- [Data supplied]:
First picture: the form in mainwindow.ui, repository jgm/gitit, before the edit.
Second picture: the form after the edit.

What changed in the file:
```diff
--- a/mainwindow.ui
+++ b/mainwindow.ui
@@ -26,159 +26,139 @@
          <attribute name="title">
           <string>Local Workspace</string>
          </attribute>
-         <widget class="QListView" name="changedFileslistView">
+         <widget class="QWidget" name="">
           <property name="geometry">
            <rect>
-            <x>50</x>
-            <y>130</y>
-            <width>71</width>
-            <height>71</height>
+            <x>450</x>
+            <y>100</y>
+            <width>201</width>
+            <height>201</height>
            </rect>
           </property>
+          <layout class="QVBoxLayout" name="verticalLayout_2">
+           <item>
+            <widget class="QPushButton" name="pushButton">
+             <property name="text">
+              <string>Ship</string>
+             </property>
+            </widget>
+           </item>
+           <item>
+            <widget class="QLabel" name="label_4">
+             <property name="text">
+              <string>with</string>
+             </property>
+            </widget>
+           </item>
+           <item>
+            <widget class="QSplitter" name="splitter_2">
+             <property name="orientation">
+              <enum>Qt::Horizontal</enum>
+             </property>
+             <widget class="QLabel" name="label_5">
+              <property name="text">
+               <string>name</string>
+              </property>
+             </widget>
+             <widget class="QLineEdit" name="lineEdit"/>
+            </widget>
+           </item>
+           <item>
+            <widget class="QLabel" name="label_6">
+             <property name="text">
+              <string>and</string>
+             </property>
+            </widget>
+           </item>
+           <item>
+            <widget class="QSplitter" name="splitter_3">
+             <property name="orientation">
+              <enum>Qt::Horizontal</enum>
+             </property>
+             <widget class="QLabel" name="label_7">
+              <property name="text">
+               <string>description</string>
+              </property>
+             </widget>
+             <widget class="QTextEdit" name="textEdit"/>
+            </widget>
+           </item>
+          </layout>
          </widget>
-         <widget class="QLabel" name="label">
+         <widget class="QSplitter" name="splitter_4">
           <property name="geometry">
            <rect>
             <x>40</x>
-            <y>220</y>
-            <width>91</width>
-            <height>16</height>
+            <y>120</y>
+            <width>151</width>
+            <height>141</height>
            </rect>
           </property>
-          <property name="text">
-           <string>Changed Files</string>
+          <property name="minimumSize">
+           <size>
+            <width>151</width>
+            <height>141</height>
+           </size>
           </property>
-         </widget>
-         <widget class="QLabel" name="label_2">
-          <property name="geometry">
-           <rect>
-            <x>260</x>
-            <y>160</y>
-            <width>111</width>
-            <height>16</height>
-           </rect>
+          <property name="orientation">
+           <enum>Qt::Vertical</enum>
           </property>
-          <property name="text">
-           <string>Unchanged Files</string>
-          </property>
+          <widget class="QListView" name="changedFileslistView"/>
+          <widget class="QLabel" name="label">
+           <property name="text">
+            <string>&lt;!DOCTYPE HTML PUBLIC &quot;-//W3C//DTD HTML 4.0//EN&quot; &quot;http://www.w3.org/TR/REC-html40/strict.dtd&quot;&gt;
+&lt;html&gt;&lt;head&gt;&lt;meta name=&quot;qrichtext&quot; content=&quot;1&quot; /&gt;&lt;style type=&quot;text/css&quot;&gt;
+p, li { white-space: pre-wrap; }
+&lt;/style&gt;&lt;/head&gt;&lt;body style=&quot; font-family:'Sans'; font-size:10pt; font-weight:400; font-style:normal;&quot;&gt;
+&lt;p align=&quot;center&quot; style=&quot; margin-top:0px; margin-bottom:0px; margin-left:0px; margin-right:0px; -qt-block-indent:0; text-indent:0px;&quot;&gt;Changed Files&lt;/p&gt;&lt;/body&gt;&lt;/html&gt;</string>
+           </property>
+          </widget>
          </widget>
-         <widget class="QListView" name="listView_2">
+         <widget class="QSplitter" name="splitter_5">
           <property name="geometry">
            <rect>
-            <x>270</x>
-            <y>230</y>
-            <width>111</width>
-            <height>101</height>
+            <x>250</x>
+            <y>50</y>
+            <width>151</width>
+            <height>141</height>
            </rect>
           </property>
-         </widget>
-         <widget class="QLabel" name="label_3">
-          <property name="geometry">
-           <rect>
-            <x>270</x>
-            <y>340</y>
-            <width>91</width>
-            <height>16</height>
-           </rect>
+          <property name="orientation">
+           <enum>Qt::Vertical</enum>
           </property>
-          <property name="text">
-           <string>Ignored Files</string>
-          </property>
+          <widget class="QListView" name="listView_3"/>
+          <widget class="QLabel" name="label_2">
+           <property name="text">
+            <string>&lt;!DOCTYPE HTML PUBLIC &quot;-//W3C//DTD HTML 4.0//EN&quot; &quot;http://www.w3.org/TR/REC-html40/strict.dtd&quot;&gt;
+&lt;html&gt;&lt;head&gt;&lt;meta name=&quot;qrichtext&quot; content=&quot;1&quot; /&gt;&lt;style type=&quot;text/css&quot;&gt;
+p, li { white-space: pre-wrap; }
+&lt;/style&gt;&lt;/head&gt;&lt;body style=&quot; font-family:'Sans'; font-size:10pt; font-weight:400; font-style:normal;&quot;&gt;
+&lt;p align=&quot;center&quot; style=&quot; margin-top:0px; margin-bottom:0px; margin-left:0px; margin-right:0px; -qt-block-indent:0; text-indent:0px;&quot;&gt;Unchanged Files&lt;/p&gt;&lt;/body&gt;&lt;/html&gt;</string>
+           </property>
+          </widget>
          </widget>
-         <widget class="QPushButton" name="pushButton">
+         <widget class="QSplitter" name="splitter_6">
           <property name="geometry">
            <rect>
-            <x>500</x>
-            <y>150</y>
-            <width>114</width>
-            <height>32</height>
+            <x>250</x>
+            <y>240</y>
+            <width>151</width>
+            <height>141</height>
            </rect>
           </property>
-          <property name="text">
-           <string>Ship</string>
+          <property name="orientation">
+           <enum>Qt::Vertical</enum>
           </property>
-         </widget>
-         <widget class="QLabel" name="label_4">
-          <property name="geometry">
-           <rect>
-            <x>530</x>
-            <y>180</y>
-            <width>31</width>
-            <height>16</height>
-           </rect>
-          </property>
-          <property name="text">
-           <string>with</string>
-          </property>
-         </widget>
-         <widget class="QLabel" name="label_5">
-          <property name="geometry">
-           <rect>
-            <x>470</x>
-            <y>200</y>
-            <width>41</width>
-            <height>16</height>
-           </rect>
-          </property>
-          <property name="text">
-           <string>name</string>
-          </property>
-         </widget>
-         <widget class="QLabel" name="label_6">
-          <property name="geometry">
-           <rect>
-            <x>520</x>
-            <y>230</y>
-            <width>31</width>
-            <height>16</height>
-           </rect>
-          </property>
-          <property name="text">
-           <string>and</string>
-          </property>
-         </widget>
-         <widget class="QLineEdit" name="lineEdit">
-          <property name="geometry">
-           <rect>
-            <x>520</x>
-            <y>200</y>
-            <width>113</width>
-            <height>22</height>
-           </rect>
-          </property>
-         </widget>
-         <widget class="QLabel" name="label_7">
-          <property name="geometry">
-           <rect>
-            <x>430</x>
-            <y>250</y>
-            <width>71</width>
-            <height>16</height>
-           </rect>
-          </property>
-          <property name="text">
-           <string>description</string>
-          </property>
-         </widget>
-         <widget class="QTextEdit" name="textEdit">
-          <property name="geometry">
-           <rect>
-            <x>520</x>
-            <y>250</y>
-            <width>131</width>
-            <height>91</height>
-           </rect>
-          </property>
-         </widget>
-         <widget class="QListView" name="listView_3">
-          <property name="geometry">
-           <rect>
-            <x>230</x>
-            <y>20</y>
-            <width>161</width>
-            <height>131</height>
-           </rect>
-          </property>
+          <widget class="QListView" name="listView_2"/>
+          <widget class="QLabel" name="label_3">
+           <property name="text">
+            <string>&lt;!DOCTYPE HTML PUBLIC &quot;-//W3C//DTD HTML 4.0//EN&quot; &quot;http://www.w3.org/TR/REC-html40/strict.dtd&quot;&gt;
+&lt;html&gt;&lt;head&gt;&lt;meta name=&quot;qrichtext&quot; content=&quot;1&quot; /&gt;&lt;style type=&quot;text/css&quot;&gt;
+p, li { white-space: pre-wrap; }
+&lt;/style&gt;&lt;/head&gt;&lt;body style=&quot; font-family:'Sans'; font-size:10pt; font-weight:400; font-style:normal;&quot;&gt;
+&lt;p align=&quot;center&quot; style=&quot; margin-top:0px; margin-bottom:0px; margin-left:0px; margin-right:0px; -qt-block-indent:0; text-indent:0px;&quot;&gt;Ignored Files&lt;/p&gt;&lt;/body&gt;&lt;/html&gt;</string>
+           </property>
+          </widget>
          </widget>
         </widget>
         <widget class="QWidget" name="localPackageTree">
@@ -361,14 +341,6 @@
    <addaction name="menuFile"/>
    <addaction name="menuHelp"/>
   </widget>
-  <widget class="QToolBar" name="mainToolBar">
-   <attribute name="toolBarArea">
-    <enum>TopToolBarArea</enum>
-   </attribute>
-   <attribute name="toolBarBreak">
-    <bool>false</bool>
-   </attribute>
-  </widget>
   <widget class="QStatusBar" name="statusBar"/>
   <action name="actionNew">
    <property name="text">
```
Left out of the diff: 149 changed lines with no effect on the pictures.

- [How to complete this task]:
Wherever a line above contains the string "attribute", copy that line.

- [Result]:
          <attribute name="title">
          </attribute>
-   <attribute name="toolBarArea">
-   </attribute>
-   <attribute name="toolBarBreak">
-   </attribute>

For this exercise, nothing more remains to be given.